A woman in yellow, dancing. Her narrow hands, dancing. Her eyes, dancing. Her calves and her toes, dancing. Each part of her body participant in motion, then still. Anticipation. Restraint. Calm before a storm-burst, her euphoria.
Six women, dancing. The strength and grace of archers. Purpose in their eyes and in the weight of their heads, held back on delicate necks. Warriors. Weight shifts forward to bent knees; hold. Spring back, hind legs ready to receive. Hold. Turn, together. Intention in their wrists and in their ankles, grace in their power, power in their poise.
A feeling of yearning: a pull, a pulse, a flutter.
Sinking down to sleep. Hovering on a lower layer of consciousness. Then submerged. Rising suddenly on a startling thought, a thought dressed in white.
Warm wind, a smell of thawing earth. A dank odour: memories of wet dog and melt ponds. Take it back, further. March, my mother’s voice. My brother’s rainsuit, rubber jacket and matching plaid pants (it was the eighties, after all). Puddles with a shell of ice so thin I saw air bubbles moving, ice that shattered crystalline at the touch of a twig or my red boot.
Is this how it will feel to remember now, thirty years from now?
An aged German shepherd in elegant decrepitude. His hind legs circling like bicycle wheels. When he bays, his bark is an old man’s woof.
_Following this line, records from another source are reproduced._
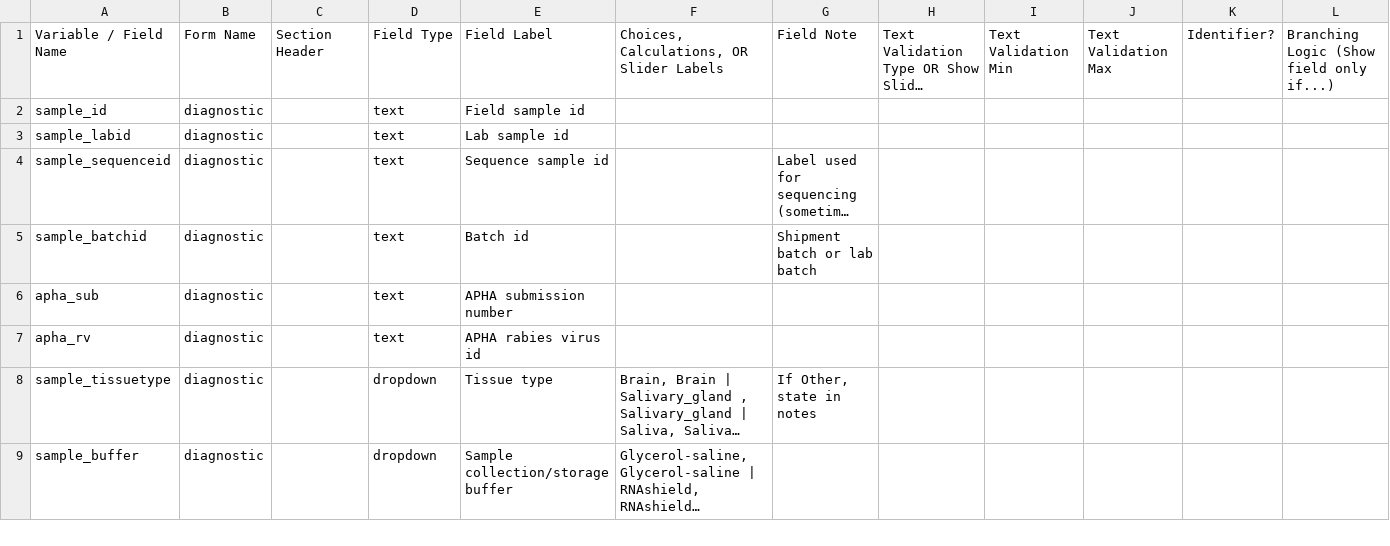
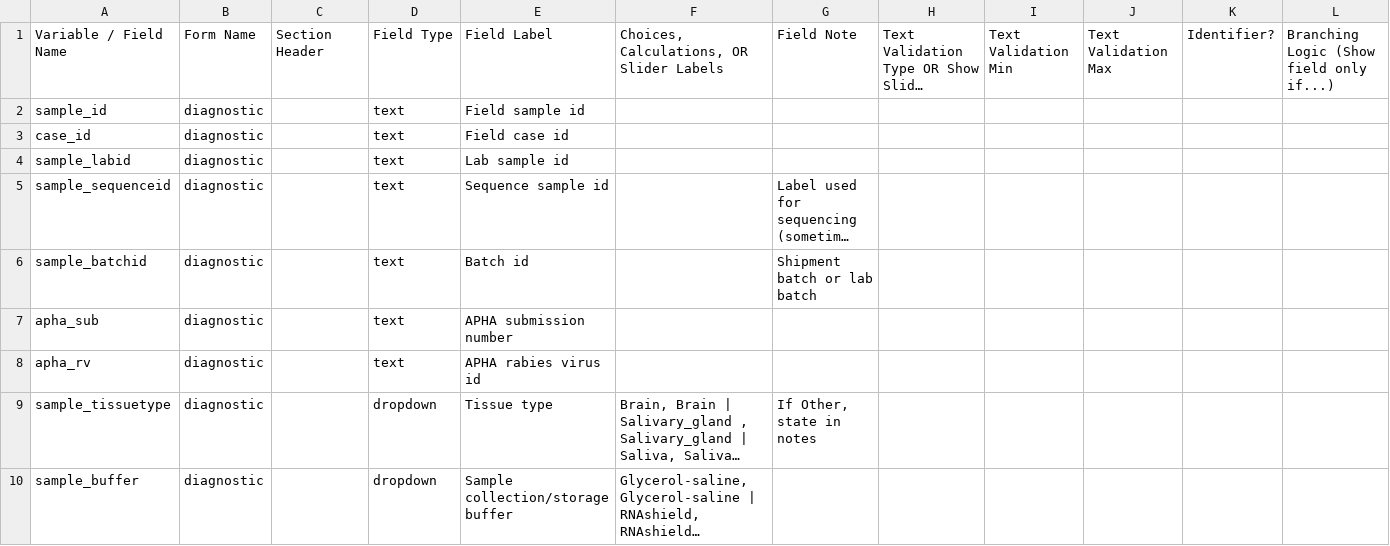
Before and after one commit to RAGE-toolkit/rage-redcap, a CSV file: data_dictionaries/RAGEredcap_DataDictionary.csv, drawn as a sheet; only a part is shown; long unchanged cells end in …; rows hold the shown columns only; the diff names each change by its address in the sheet, - before the commit and + after, or states it on an @@ line.

Commit message:
Update RAGEredcap_DataDictionary.csv
- added field case id

```diff
--- a/data_dictionaries/RAGEredcap_DataDictionary.csv
+++ b/data_dictionaries/RAGEredcap_DataDictionary.csv
+row 3: case_id | diagnostic |  | text | Field case id
```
Walking fast into gusts, a pleasant strain in my haunches, my thighs. I can feel flesh shifting, the shape of it, its weight.